Blanche the greens by bringing a pot of water to rolling boil and placing your greens in with tongs one by one.
Boil for no more than 30 seconds and add them to a bowl of ice. This shocks them and keeps them crisp rather than wilting.
Completely dry the greens patting lightly with a towel.
Roll them up tightly in a ball, wrap tightly and then transfer to the freezer for 2-3 minutes
When they have frozen you can transfer them to a reusable food storage bag and leave them in the freezer until ready to use.
Submerge your greens in a bowl full of cold water at least three times then pat dry.
Then line a resealable bag or tupperware container with a paper towel.
Transfer the greens, then top them with another paper towel.
Seal the bag or burp the lid on the tupperware and store in the fridge.
If you have room, place a bunch of hardy greens like kale upright in a cup of water to keep them fresh.
These techniques should keep them crisp and fresh for well over a week.
I hope this guide helps you keep those yummy greens fresh for use in a second meal!!
How To Get The Most From Your Fruits And Vegetables
Fruits and vegetables are important for a healthy diet, but they quite literally go from farm to table to get to you. Who knows how they are handled before you even buy them from the grocery. So how should you wash your produce when you get it home?
3 Myths About Washing Fruits and Veggies
Myth: Produce Spray or Soap Is the Best Way to Clean Your Fruits and Vegetables

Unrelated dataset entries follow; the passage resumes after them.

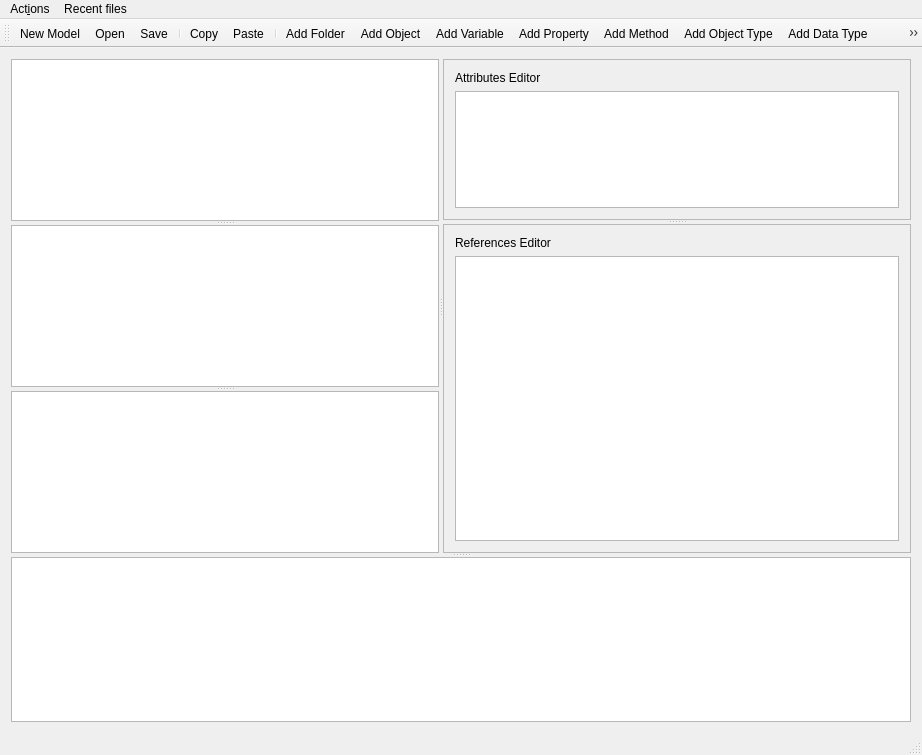
This is uamodeler/uamodeler_ui.ui in Huanghui52/opcua-modeler as Qt 5 draws it before an edit. The edited form follows.
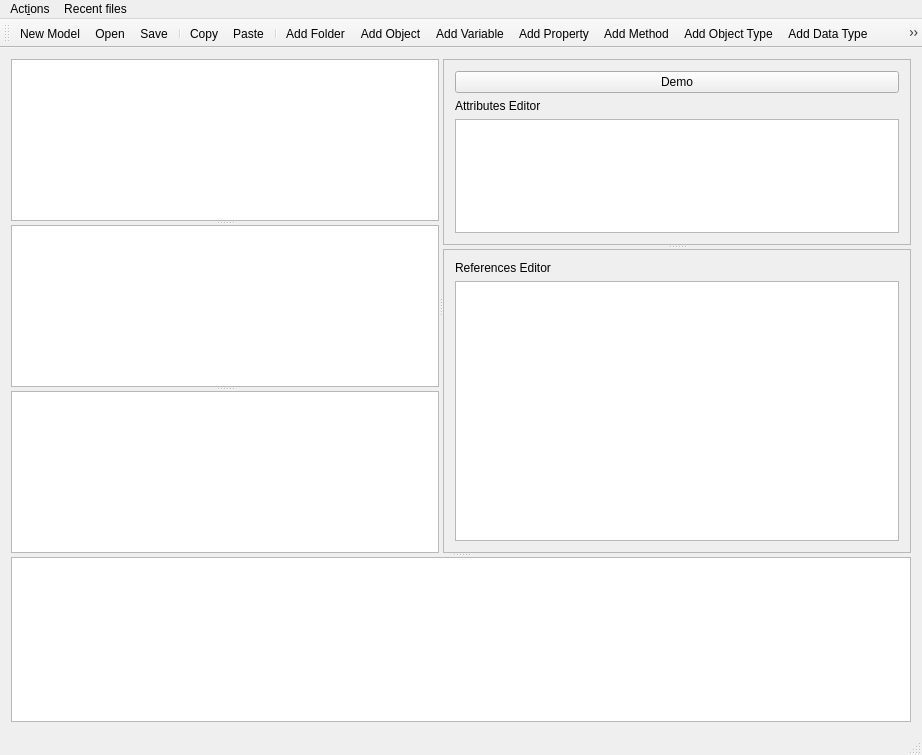
This is the edited form. Icons and pictures are not drawn.

Diff of the .ui file:
```diff
--- a/uamodeler/uamodeler_ui.ui
+++ b/uamodeler/uamodeler_ui.ui
@@ -67,6 +67,13 @@
           <enum>QFrame::Raised</enum>
          </property>
          <layout class="QVBoxLayout" name="verticalLayout">
+          <item>
+           <widget class="QPushButton" name="demoButton">
+            <property name="text">
+             <string>Demo</string>
+            </property>
+           </widget>
+          </item>
           <item>
            <widget class="QLabel" name="label">
             <property name="text">
```
Left out of the diff: 6 changed lines with no effect on the pictures.
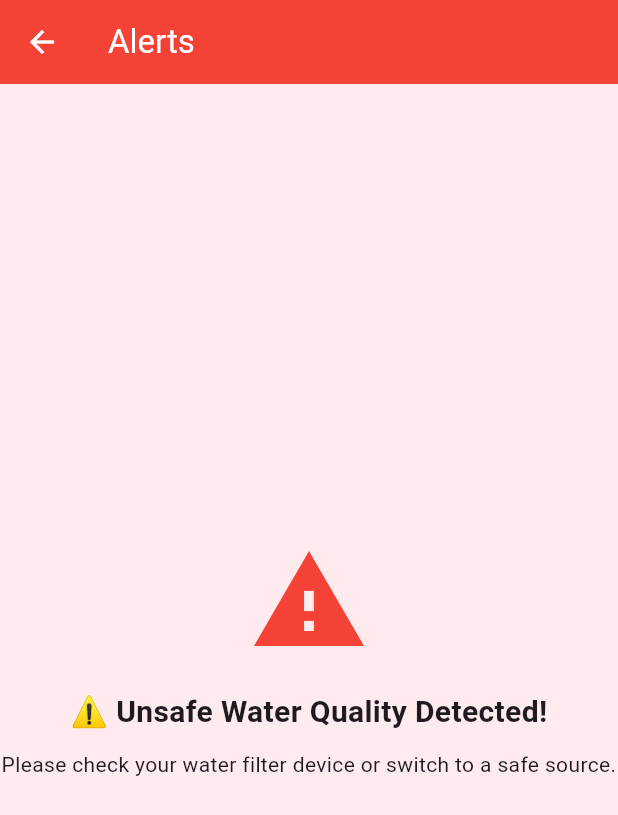
After one commit to bristisamanta/vita-stream-fronted, a Flutter app: the AlertScreen screen opened by its route, on a phone screen of 412 x 824 dp. The commit adds this screen. Shown: the top 815 px of the screen. Run offline on Flutter 3.47's test engine with Material 3 defaults, Android fonts, the light colour scheme and no system bars; our stand-ins replace animated_background, flutter_svg, geolocator, google_maps_flutter, image_picker, lottie and 2 more; accounts and stored records are empty.

Commit message:
Any message that you want to display (like what changes you made)

```diff
--- a/lib/main.dart
+++ b/lib/main.dart
@@ -11,6 +11,7 @@ import 'screens/dashboard_screen.dart';
 import 'screens/settings_screen.dart';
 import 'screens/tips_screen.dart';
 import 'screens/profile_screen.dart';
+import 'screens/alert_screen.dart'; // ✅ Added AlertScreen import
 
 void main() {
   runApp(
@@ -54,6 +55,9 @@ class MyApp extends StatelessWidget {
         '/settings': (context) => const SettingsScreen(),
         '/tips': (context) => const TipsScreen(),
         '/profile': (context) => const ProfileScreen(),
+
+        // ✅ New route for Alerts
+        '/alert': (context) => const AlertScreen(),
       },
     );
   }
--- /dev/null
+++ b/lib/screens/alert_screen.dart
@@ -0,0 +1,37 @@
+// lib/screens/alert_screen.dart
+import 'package:flutter/material.dart';
+
+class AlertScreen extends StatelessWidget {
+  const AlertScreen({super.key});
+
+  @override
+  Widget build(BuildContext context) {
+    return Scaffold(
+      backgroundColor: Colors.red.shade50,
+      appBar: AppBar(
+        backgroundColor: Colors.red,
+        title: const Text("Alerts", style: TextStyle(color: Colors.white)),
+        iconTheme: const IconThemeData(color: Colors.white),
+      ),
+      body: Center(
+        child: Column(
+          mainAxisAlignment: MainAxisAlignment.center,
+          children: const [
+            Icon(Icons.warning, size: 80, color: Colors.red),
+            SizedBox(height: 20),
+            Text(
+              "⚠️ Unsafe Water Quality Detected!",
+              style: TextStyle(fontSize: 20, fontWeight: FontWeight.bold),
+              textAlign: TextAlign.center,
+            ),
+            SizedBox(height: 10),
+            Text(
+              "Please check your water filter device or switch to a safe source.",
+              textAlign: TextAlign.center,
+            ),
+          ],
+        ),
+      ),
+    );
+  }
+}
--- a/pubspec.yaml
+++ b/pubspec.yaml
@@ -27,6 +27,7 @@ dependencies:
   provider: ^6.0.5
   shared_preferences: ^2.2.2
   image_picker: ^1.1.1
+  flutter_blue_plus: ^1.34.3
 
 
 flutter:
```
Also changed, not shown: lib/screens/dashboard_screen.dart (+7 -6 lines), pubspec.lock, 1 other file.
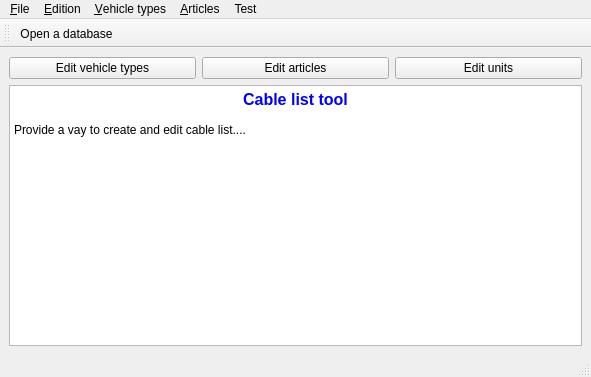
Before: the Qt Designer form tools/mdtcablelist/src/mdtClMainWindow.ui in scandyna/multidiagtools, drawn with Qt 5.
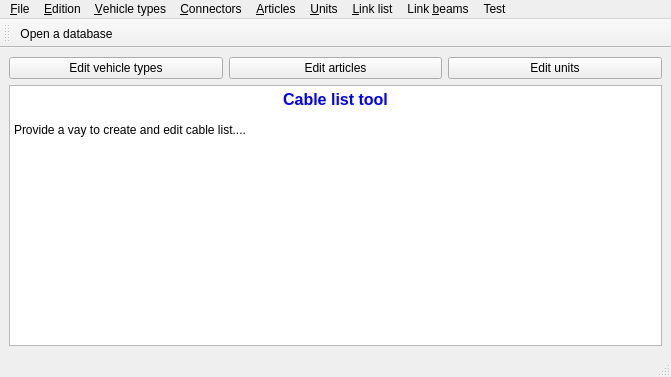
After: the same form once the commit is applied. Icons and pictures are not drawn.

Patch:
```diff
--- a/tools/mdtcablelist/src/mdtClMainWindow.ui
+++ b/tools/mdtcablelist/src/mdtClMainWindow.ui
@@ -6,7 +6,7 @@
    <rect>
     <x>0</x>
     <y>0</y>
-    <width>591</width>
+    <width>671</width>
     <height>377</height>
    </rect>
   </property>
@@ -62,7 +62,7 @@
     <rect>
      <x>0</x>
      <y>0</y>
-     <width>591</width>
+     <width>671</width>
      <height>21</height>
     </rect>
    </property>
@@ -115,10 +115,44 @@
     <addaction name="actEditSelectedArticle"/>
     <addaction name="actEditArticle"/>
    </widget>
+   <widget class="QMenu" name="menu_Units">
+    <property name="title">
+     <string>&amp;Units</string>
+    </property>
+    <addaction name="actViewUnit"/>
+    <addaction name="actEditSelectedUnit"/>
+    <addaction name="actEditUnit"/>
+   </widget>
+   <widget class="QMenu" name="menu_Connectors">
+    <property name="title">
+     <string>&amp;Connectors</string>
+    </property>
+    <addaction name="actViewConnector"/>
+    <addaction name="actEditSelectedConnector"/>
+    <addaction name="actEditConnector"/>
+   </widget>
+   <widget class="QMenu" name="menuLink_beams">
+    <property name="title">
+     <string>Link &amp;beams</string>
+    </property>
+    <addaction name="actViewLinkBeam"/>
+    <addaction name="actEditSelectedLinkBeam"/>
+    <addaction name="actEditLinkBeam"/>
+   </widget>
+   <widget class="QMenu" name="menu_Link_list">
+    <property name="title">
+     <string>&amp;Link list</string>
+    </property>
+    <addaction name="actViewLinkList"/>
+   </widget>
    <addaction name="menu_File"/>
    <addaction name="menu_Edition"/>
    <addaction name="menuVehicle_types"/>
+   <addaction name="menu_Connectors"/>
    <addaction name="menu_Articles"/>
+   <addaction name="menu_Units"/>
+   <addaction name="menu_Link_list"/>
+   <addaction name="menuLink_beams"/>
    <addaction name="menuTest"/>
   </widget>
   <widget class="QStatusBar" name="statusbar"/>
```
Left out of the diff: 42 changed lines with no effect on the pictures.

Fact: According to the Food and Drug Administration (FDA), washing fruits and vegetables with soap, detergent or commercial produce wash is not recommended. The Centers for Disease Control and Prevention (CDC) also doesn’t recommend washing fruits and vegetables with soap, detergent or commercial produce wash. Soap or detergent residues can stay on produce. The FDA has not evaluated the safety of residues left from soaps and detergents if ingested.
Myth: You Need to Wash Pre Washed Produce
Fact: Many pre cut, bagged or packaged fruit and vegetables are pre washed and ready to eat. This will be written on the package and you can use the contents without any further washing. The guidelines used in the packaging facilities are extremely stringent. If you do wash the produce, you actually have a greater chance of contaminating it because you’ll take it into multiple spots around your kitchen including a sink.
Myth: Use Diluted Bleach to Destroy Any Germs on Fresh Produce
Fact: Bleach can destroy harmful microorganisms, but it should not be ingested! You should never wash your produce with bleach or a diluted bleach solution.
How To Safely Wash Your Produce
The Partnership for Food Safety Education, recommends cleaning produce properly gently run under cold running water. If you do have a tough exterior to your produce, like melon or pineapple, use a clean stiff bristled brush under running water.
The CDC gives even more detail regarding washing fresh produce. They recommend cleaning fruits and vegetables before eating, cutting or cooking unless the package says the produce have been washed.
They also recommend washing or scrubbing the produce under running water even if you won’t be eating the peel as dirt or germs on the skin can get inside the fruits and vegetables when you cut them. Also, cut away any damaged or bruised areas before preparing or eating.
To dry fruits and vegetables, use a clean paper towel.
If you’re working with something like spinach, leeks or other leafy greens which can have a lot of dirt, place the produce in a large bowl of cold water, swish it around to remove the grit, lift it out, and drain in a colander. You want to make sure you don’t dump the gritty water back onto the food; try setting the colander inside the bowl so you can easily lift the leaves out. If there is still grit left on the food, then repeat the process.